Cleaning and sanitizing best management practices for food contact surfaces are essential steps in keeping food safe to eat. Implementing routine cleaning and sanitizing procedures will help maintain the safety of food, decrease food spoilage, and increase your business profits.
Cleaning is the physical removal of food debris, soil, dust, grease, and microbes from a surface through scrubbing with a detergent solution and rinsing off detergent and food prior to sanitizing.
Always use drinkable water during the cleaning process.
Sanitizing is the process of decreasing the number of micro- organisms to a safe level. Soil, grease, dust, or detergents will inactivate sanitizers, so it is important to clean and rinse a surface before you sanitize it.
Use sanitizers that are approved for use on food contact surfaces based on the label information. The manufacturer is a good resource when determining whether a specific sanitizer is safe for your operation.
Approved sanitizers for use with food contact surfaces include chlorine (unscented bleach), iodine, and quaternary ammonium or “quats”. These products are available in different forms and concentrations. Work with your supplier to determine which sanitizer would be best for your operation.

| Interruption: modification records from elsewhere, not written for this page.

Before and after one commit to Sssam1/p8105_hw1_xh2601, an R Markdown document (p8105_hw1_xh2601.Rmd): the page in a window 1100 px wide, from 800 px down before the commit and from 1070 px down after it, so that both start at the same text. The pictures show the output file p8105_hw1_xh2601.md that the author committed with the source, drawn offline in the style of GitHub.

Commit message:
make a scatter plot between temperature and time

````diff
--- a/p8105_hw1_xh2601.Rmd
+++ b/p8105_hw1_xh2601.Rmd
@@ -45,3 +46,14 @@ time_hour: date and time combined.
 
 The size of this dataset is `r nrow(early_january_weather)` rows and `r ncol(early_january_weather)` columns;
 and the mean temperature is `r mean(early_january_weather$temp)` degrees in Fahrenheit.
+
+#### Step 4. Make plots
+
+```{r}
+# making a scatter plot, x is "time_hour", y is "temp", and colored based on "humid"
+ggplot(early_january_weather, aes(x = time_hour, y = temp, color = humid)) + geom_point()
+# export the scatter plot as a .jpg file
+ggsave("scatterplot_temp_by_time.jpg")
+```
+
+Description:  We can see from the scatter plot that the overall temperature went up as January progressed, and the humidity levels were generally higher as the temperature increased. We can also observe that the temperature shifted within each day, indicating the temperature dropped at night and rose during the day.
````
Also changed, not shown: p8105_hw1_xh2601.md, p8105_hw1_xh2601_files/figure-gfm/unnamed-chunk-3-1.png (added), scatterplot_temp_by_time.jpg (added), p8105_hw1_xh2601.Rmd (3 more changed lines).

Use test strips to determine the concentration of your sanitizing solution. You can purchase them from your supply company. Be sure to follow the instructions for each type of test strip and use a test strip designed for a specific sanitizer.
Test the concentration of your sanitizing solution when it is initially mixed, and periodically during use, to ensure the concentration is still at an effective level. Sanitizing solutions can lose effectiveness over time due to exposure to air, organic materials, soap, or other factors that cause the chemical to dissipate.
Several simple recordkeeping strategies will ensure your cleaning and sanitizing procedures are being implemented as planned and as scheduled for your kitchen.
A cleaning and sanitizing schedule and completion log will help you make cleaning and sanitizing a regular part of your operation. In general, a plan will answer the following four questions.
- What needs to be cleaned?
- How should each piece of equipment or food contact surface be cleaned?
- When should equipment be cleaned?
- Who will do the cleaning and sanitizing and how will it be documented?
For More Information:
Food Processing Authority University of Maine - Beth Calder email@example.com, 207-581-2791
Floor plan review
NH Food Protection Food Safety and Defense Specialist -
Royann Bossidy firstname.lastname@example.org, 603-271-3989
NH Food Protection Frequently Asked Questions about Homestead Food Businesses
New Hampshire He-P 2300 Sanitary Production and Distribution of Food
Retail food establishments - commercial kitchens
UNH Extension Food Safety Field Specialists
Mary Saucier Choate, email@example.com, 603-787-6944
Ann Hamilton, firstname.lastname@example.org, 603-447-3834
Funding for this project provided by USDA-NIFA Award 2018-70020-28876.
Created July, 2020, by Ann Hamilton, UNH Extension Field Specialist, Food & Agriculture.